*** Begin section ***
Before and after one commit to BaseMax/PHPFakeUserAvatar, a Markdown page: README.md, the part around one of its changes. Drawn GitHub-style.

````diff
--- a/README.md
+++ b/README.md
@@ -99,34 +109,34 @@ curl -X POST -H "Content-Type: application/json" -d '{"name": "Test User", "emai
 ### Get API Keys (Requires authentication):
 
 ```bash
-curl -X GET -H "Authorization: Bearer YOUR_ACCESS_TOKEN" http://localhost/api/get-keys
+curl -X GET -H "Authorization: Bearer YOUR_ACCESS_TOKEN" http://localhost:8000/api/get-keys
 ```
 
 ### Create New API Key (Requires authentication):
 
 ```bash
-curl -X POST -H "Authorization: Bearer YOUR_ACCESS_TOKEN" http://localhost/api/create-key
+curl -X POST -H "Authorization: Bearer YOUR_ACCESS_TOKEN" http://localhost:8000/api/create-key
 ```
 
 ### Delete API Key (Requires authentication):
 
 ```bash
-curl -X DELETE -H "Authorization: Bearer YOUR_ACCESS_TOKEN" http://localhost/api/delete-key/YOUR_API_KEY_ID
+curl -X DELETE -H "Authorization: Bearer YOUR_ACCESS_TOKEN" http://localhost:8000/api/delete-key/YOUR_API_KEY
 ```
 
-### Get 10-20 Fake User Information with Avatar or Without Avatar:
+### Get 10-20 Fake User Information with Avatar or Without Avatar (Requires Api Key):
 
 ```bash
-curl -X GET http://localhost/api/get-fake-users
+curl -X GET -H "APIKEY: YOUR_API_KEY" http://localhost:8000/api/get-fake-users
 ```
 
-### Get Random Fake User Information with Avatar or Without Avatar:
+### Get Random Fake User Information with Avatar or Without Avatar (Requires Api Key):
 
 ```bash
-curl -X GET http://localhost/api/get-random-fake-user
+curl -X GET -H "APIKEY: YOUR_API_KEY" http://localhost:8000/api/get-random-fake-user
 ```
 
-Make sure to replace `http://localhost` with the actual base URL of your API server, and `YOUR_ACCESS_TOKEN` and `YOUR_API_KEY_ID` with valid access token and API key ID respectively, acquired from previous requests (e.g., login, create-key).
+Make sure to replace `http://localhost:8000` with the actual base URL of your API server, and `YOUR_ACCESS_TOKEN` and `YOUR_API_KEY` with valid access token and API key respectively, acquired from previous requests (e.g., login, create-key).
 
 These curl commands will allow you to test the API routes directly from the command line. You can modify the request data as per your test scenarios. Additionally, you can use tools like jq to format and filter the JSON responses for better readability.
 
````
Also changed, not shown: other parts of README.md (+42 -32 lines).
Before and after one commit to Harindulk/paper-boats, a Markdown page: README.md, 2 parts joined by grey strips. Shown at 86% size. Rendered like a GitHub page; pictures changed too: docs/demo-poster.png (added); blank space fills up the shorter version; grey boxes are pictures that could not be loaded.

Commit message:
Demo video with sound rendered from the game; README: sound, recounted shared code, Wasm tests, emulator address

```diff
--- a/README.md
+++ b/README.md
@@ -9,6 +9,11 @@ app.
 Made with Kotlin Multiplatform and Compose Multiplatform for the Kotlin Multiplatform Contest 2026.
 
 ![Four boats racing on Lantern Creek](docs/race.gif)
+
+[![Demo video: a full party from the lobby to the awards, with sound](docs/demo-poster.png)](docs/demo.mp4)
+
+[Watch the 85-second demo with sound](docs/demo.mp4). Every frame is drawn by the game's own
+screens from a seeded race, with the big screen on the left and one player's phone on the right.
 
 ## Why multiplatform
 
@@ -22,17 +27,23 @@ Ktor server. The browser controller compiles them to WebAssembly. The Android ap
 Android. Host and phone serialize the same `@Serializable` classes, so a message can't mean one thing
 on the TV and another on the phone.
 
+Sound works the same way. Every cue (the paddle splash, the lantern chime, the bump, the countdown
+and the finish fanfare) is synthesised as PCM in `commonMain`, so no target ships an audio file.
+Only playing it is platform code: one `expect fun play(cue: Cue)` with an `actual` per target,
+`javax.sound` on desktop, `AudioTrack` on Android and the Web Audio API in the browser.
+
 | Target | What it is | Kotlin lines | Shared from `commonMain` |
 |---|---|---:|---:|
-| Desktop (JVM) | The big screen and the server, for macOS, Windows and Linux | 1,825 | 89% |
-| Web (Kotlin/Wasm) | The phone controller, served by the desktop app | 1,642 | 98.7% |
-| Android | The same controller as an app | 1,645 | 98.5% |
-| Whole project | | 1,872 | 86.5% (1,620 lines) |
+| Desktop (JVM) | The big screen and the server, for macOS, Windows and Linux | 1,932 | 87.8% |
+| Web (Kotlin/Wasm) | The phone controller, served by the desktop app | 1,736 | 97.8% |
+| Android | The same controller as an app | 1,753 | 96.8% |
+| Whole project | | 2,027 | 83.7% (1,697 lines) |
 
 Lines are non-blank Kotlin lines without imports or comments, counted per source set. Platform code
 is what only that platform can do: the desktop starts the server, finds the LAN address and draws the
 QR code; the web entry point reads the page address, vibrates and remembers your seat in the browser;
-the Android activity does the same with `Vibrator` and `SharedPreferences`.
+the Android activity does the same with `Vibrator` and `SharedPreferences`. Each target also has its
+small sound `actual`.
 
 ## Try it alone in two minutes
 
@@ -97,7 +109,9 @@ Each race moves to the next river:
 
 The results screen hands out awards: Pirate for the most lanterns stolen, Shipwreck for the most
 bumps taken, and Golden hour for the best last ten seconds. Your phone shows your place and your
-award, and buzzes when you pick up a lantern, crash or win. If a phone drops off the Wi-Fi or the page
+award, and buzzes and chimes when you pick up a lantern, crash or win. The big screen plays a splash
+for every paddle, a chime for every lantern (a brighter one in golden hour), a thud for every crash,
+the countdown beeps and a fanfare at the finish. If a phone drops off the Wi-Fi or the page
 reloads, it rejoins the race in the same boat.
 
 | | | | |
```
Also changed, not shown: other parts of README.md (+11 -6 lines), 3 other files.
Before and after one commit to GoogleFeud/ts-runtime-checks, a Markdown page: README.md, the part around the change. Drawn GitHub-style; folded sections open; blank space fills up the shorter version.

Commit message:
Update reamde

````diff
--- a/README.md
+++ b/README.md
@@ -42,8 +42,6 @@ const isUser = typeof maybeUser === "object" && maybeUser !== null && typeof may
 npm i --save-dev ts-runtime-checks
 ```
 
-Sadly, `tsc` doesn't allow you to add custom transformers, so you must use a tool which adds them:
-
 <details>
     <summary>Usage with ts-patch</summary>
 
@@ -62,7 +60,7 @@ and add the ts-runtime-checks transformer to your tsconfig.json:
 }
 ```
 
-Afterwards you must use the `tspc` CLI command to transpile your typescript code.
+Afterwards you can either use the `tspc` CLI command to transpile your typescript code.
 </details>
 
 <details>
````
*** End section ***
■ DIRECTIONS
Repeat each entry above exactly as shown.

■ ANSWER TO THE PROBLEM
Before and after one commit to BaseMax/PHPFakeUserAvatar, a Markdown page: README.md, the part around one of its changes. Drawn GitHub-style.

````diff
--- a/README.md
+++ b/README.md
@@ -99,34 +109,34 @@ curl -X POST -H "Content-Type: application/json" -d '{"name": "Test User", "emai
 ### Get API Keys (Requires authentication):
 
 ```bash
-curl -X GET -H "Authorization: Bearer YOUR_ACCESS_TOKEN" http://localhost/api/get-keys
+curl -X GET -H "Authorization: Bearer YOUR_ACCESS_TOKEN" http://localhost:8000/api/get-keys
 ```
 
 ### Create New API Key (Requires authentication):
 
 ```bash
-curl -X POST -H "Authorization: Bearer YOUR_ACCESS_TOKEN" http://localhost/api/create-key
+curl -X POST -H "Authorization: Bearer YOUR_ACCESS_TOKEN" http://localhost:8000/api/create-key
 ```
 
 ### Delete API Key (Requires authentication):
 
 ```bash
-curl -X DELETE -H "Authorization: Bearer YOUR_ACCESS_TOKEN" http://localhost/api/delete-key/YOUR_API_KEY_ID
+curl -X DELETE -H "Authorization: Bearer YOUR_ACCESS_TOKEN" http://localhost:8000/api/delete-key/YOUR_API_KEY
 ```
 
-### Get 10-20 Fake User Information with Avatar or Without Avatar:
+### Get 10-20 Fake User Information with Avatar or Without Avatar (Requires Api Key):
 
 ```bash
-curl -X GET http://localhost/api/get-fake-users
+curl -X GET -H "APIKEY: YOUR_API_KEY" http://localhost:8000/api/get-fake-users
 ```
 
-### Get Random Fake User Information with Avatar or Without Avatar:
+### Get Random Fake User Information with Avatar or Without Avatar (Requires Api Key):
 
 ```bash
-curl -X GET http://localhost/api/get-random-fake-user
+curl -X GET -H "APIKEY: YOUR_API_KEY" http://localhost:8000/api/get-random-fake-user
 ```
 
-Make sure to replace `http://localhost` with the actual base URL of your API server, and `YOUR_ACCESS_TOKEN` and `YOUR_API_KEY_ID` with valid access token and API key ID respectively, acquired from previous requests (e.g., login, create-key).
+Make sure to replace `http://localhost:8000` with the actual base URL of your API server, and `YOUR_ACCESS_TOKEN` and `YOUR_API_KEY` with valid access token and API key respectively, acquired from previous requests (e.g., login, create-key).
 
 These curl commands will allow you to test the API routes directly from the command line. You can modify the request data as per your test scenarios. Additionally, you can use tools like jq to format and filter the JSON responses for better readability.
 
````
Also changed, not shown: other parts of README.md (+42 -32 lines).
Before and after one commit to Harindulk/paper-boats, a Markdown page: README.md, 2 parts joined by grey strips. Shown at 86% size. Rendered like a GitHub page; pictures changed too: docs/demo-poster.png (added); blank space fills up the shorter version; grey boxes are pictures that could not be loaded.

Commit message:
Demo video with sound rendered from the game; README: sound, recounted shared code, Wasm tests, emulator address

```diff
--- a/README.md
+++ b/README.md
@@ -9,6 +9,11 @@ app.
 Made with Kotlin Multiplatform and Compose Multiplatform for the Kotlin Multiplatform Contest 2026.
 
 ![Four boats racing on Lantern Creek](docs/race.gif)
+
+[![Demo video: a full party from the lobby to the awards, with sound](docs/demo-poster.png)](docs/demo.mp4)
+
+[Watch the 85-second demo with sound](docs/demo.mp4). Every frame is drawn by the game's own
+screens from a seeded race, with the big screen on the left and one player's phone on the right.
 
 ## Why multiplatform
 
@@ -22,17 +27,23 @@ Ktor server. The browser controller compiles them to WebAssembly. The Android ap
 Android. Host and phone serialize the same `@Serializable` classes, so a message can't mean one thing
 on the TV and another on the phone.
 
+Sound works the same way. Every cue (the paddle splash, the lantern chime, the bump, the countdown
+and the finish fanfare) is synthesised as PCM in `commonMain`, so no target ships an audio file.
+Only playing it is platform code: one `expect fun play(cue: Cue)` with an `actual` per target,
+`javax.sound` on desktop, `AudioTrack` on Android and the Web Audio API in the browser.
+
 | Target | What it is | Kotlin lines | Shared from `commonMain` |
 |---|---|---:|---:|
-| Desktop (JVM) | The big screen and the server, for macOS, Windows and Linux | 1,825 | 89% |
-| Web (Kotlin/Wasm) | The phone controller, served by the desktop app | 1,642 | 98.7% |
-| Android | The same controller as an app | 1,645 | 98.5% |
-| Whole project | | 1,872 | 86.5% (1,620 lines) |
+| Desktop (JVM) | The big screen and the server, for macOS, Windows and Linux | 1,932 | 87.8% |
+| Web (Kotlin/Wasm) | The phone controller, served by the desktop app | 1,736 | 97.8% |
+| Android | The same controller as an app | 1,753 | 96.8% |
+| Whole project | | 2,027 | 83.7% (1,697 lines) |
 
 Lines are non-blank Kotlin lines without imports or comments, counted per source set. Platform code
 is what only that platform can do: the desktop starts the server, finds the LAN address and draws the
 QR code; the web entry point reads the page address, vibrates and remembers your seat in the browser;
-the Android activity does the same with `Vibrator` and `SharedPreferences`.
+the Android activity does the same with `Vibrator` and `SharedPreferences`. Each target also has its
+small sound `actual`.
 
 ## Try it alone in two minutes
 
@@ -97,7 +109,9 @@ Each race moves to the next river:
 
 The results screen hands out awards: Pirate for the most lanterns stolen, Shipwreck for the most
 bumps taken, and Golden hour for the best last ten seconds. Your phone shows your place and your
-award, and buzzes when you pick up a lantern, crash or win. If a phone drops off the Wi-Fi or the page
+award, and buzzes and chimes when you pick up a lantern, crash or win. The big screen plays a splash
+for every paddle, a chime for every lantern (a brighter one in golden hour), a thud for every crash,
+the countdown beeps and a fanfare at the finish. If a phone drops off the Wi-Fi or the page
 reloads, it rejoins the race in the same boat.
 
 | | | | |
```
Also changed, not shown: other parts of README.md (+11 -6 lines), 3 other files.
Before and after one commit to GoogleFeud/ts-runtime-checks, a Markdown page: README.md, the part around the change. Drawn GitHub-style; folded sections open; blank space fills up the shorter version.

Commit message:
Update reamde

````diff
--- a/README.md
+++ b/README.md
@@ -42,8 +42,6 @@ const isUser = typeof maybeUser === "object" && maybeUser !== null && typeof may
 npm i --save-dev ts-runtime-checks
 ```
 
-Sadly, `tsc` doesn't allow you to add custom transformers, so you must use a tool which adds them:
-
 <details>
     <summary>Usage with ts-patch</summary>
 
@@ -62,7 +60,7 @@ and add the ts-runtime-checks transformer to your tsconfig.json:
 }
 ```
 
-Afterwards you must use the `tspc` CLI command to transpile your typescript code.
+Afterwards you can either use the `tspc` CLI command to transpile your typescript code.
 </details>
 
 <details>
````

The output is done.